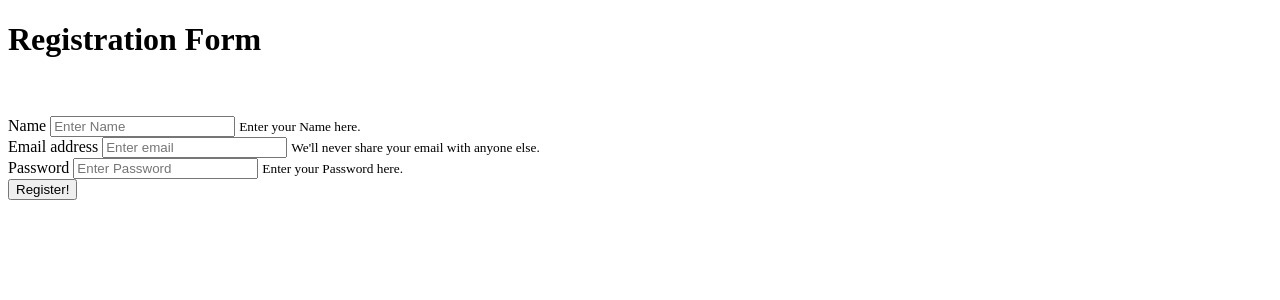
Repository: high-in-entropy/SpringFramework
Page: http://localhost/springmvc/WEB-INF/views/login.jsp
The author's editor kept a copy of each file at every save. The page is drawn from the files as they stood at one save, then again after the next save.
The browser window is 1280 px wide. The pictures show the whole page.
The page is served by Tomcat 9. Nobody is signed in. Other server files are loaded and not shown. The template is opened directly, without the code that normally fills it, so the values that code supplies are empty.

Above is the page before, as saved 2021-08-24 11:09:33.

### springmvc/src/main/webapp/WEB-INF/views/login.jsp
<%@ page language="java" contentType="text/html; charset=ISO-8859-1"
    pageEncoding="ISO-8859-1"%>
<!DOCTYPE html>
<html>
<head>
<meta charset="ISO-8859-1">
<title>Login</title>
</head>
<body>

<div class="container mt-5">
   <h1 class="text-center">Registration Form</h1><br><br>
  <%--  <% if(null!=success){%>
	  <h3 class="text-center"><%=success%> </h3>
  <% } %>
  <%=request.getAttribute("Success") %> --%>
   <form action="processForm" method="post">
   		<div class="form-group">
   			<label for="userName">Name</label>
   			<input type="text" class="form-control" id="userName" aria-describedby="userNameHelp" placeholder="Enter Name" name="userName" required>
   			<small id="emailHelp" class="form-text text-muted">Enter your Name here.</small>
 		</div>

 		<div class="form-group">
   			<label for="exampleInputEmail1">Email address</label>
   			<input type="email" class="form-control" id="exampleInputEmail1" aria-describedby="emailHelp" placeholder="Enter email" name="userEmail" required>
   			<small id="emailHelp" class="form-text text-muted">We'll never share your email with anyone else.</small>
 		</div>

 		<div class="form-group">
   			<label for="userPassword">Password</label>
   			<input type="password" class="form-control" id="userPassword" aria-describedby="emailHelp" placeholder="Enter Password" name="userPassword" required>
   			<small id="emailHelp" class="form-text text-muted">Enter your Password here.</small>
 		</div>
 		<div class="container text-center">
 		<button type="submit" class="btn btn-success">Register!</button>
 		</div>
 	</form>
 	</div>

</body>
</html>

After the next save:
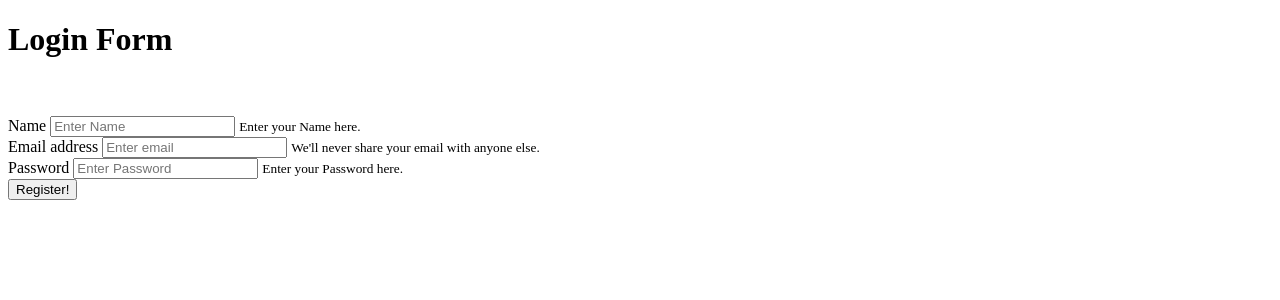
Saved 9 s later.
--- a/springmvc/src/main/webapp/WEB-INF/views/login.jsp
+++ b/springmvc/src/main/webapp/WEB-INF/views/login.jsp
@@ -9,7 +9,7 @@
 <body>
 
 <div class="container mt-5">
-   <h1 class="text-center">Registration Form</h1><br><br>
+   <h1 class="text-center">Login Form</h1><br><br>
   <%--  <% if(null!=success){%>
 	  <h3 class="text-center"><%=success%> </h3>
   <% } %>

——

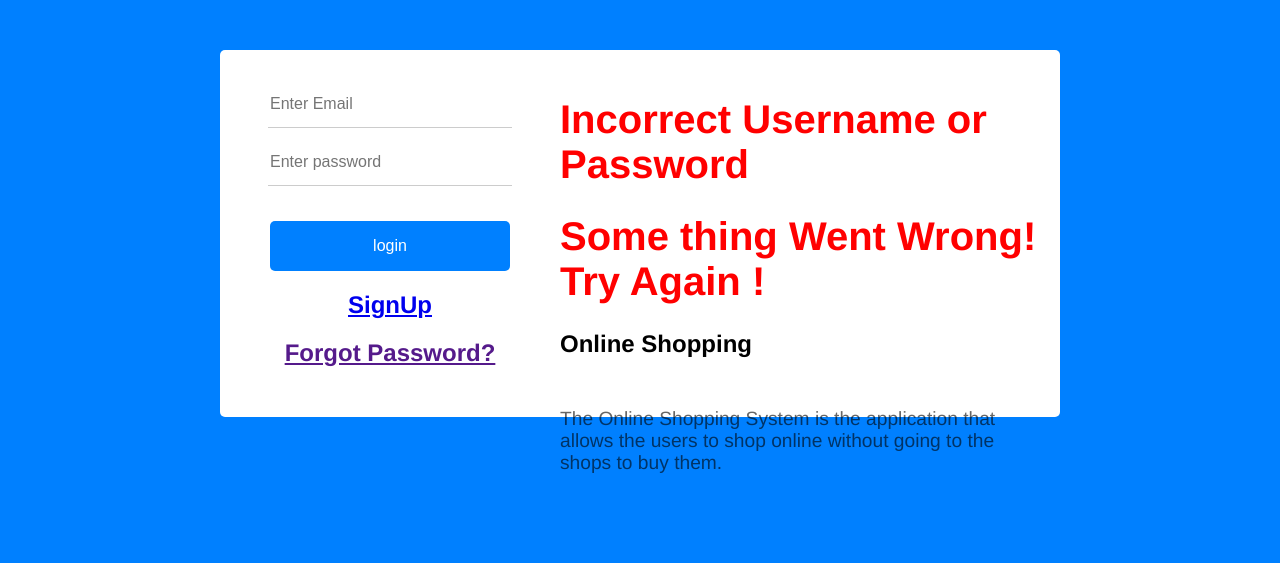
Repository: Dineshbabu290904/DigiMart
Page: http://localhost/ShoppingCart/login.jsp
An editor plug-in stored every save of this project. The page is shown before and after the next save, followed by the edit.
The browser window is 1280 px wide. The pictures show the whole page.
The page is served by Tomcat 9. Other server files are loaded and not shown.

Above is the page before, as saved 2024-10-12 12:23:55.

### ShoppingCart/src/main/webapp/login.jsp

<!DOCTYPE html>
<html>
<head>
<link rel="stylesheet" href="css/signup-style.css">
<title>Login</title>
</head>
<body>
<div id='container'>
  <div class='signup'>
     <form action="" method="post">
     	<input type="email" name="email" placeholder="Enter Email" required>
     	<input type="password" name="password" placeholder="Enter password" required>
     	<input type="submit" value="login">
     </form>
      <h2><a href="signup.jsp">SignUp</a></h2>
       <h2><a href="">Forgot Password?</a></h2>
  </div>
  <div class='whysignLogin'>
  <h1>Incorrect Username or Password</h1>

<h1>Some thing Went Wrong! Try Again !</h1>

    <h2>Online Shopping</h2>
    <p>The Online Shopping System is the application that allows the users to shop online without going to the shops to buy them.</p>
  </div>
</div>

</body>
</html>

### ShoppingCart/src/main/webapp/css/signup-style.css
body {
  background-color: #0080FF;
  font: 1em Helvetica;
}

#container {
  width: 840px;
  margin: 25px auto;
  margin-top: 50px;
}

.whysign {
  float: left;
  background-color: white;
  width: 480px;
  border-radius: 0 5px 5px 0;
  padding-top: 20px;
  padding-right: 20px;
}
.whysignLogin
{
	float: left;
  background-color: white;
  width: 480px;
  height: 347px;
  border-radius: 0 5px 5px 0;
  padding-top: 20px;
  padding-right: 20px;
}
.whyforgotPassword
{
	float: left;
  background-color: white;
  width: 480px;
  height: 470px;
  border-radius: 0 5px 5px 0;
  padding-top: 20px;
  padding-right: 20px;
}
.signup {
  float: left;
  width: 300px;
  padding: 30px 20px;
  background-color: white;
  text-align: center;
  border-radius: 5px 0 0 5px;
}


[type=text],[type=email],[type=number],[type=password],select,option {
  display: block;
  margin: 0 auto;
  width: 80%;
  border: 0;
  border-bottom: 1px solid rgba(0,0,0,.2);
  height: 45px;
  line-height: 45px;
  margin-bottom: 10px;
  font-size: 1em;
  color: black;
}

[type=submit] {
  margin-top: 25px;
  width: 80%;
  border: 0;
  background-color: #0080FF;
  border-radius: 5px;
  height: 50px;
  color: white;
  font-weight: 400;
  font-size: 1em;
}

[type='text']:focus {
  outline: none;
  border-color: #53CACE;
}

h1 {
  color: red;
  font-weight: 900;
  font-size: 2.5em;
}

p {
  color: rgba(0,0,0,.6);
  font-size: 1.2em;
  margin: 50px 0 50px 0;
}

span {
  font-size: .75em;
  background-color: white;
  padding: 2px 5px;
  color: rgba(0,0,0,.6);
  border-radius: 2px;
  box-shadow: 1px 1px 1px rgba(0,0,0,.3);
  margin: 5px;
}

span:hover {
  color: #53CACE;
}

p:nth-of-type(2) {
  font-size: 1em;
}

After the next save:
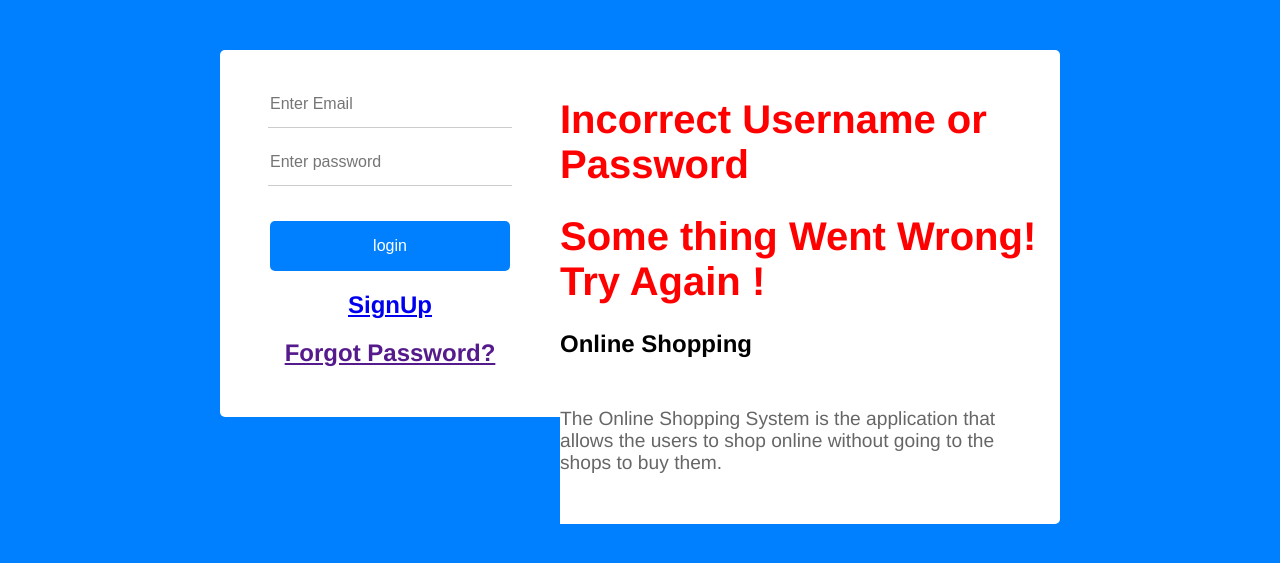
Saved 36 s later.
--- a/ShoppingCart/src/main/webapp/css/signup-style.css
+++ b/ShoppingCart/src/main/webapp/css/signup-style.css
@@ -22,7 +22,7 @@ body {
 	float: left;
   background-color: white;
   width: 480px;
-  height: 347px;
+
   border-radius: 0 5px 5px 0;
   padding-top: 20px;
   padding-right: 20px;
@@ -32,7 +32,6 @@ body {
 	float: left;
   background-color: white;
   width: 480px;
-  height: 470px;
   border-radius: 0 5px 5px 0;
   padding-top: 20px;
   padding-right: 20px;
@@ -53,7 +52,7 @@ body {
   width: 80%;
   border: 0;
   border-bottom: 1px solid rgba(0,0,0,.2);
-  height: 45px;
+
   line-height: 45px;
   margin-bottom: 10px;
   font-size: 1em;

——

Work order: Filter on the word "charset": copy each matching line from the entries above.

Problem solution:
<%@ page language="java" contentType="text/html; charset=ISO-8859-1"
<meta charset="ISO-8859-1">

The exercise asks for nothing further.